[Change listing data]

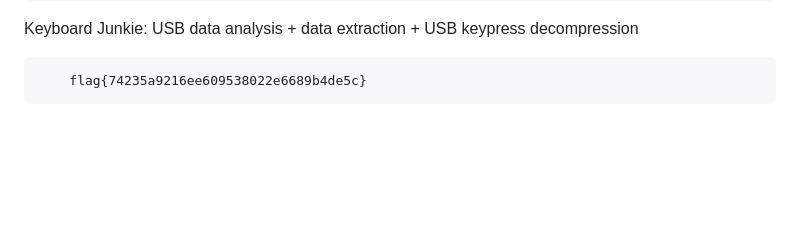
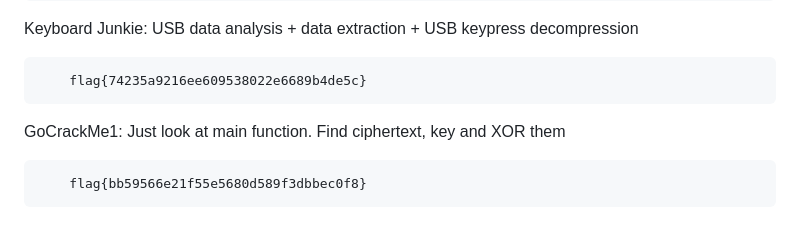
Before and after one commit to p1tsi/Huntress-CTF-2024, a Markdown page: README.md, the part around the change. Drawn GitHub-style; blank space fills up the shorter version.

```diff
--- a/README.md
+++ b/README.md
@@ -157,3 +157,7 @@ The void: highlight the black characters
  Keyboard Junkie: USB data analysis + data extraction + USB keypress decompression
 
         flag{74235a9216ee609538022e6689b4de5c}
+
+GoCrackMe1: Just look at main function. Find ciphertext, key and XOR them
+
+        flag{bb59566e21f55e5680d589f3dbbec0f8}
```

==

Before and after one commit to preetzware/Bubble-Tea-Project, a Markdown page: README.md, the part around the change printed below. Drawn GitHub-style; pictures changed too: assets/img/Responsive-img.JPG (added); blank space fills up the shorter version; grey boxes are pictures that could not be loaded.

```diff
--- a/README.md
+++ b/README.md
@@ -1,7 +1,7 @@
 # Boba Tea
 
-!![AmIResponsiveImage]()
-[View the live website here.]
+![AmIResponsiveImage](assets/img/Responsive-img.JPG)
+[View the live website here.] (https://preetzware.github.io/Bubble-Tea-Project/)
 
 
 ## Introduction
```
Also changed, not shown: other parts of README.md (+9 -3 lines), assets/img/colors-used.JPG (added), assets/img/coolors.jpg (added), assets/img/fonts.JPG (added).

** Aim of the task **
Each line in the data that holds the string "version" needs to be copied.

** Your response **
Before and after one commit to p1tsi/Huntress-CTF-2024, a Markdown page: README.md, the part around the change. Drawn GitHub-style; blank space fills up the shorter version.
Before and after one commit to preetzware/Bubble-Tea-Project, a Markdown page: README.md, the part around the change printed below. Drawn GitHub-style; pictures changed too: assets/img/Responsive-img.JPG (added); blank space fills up the shorter version; grey boxes are pictures that could not be loaded.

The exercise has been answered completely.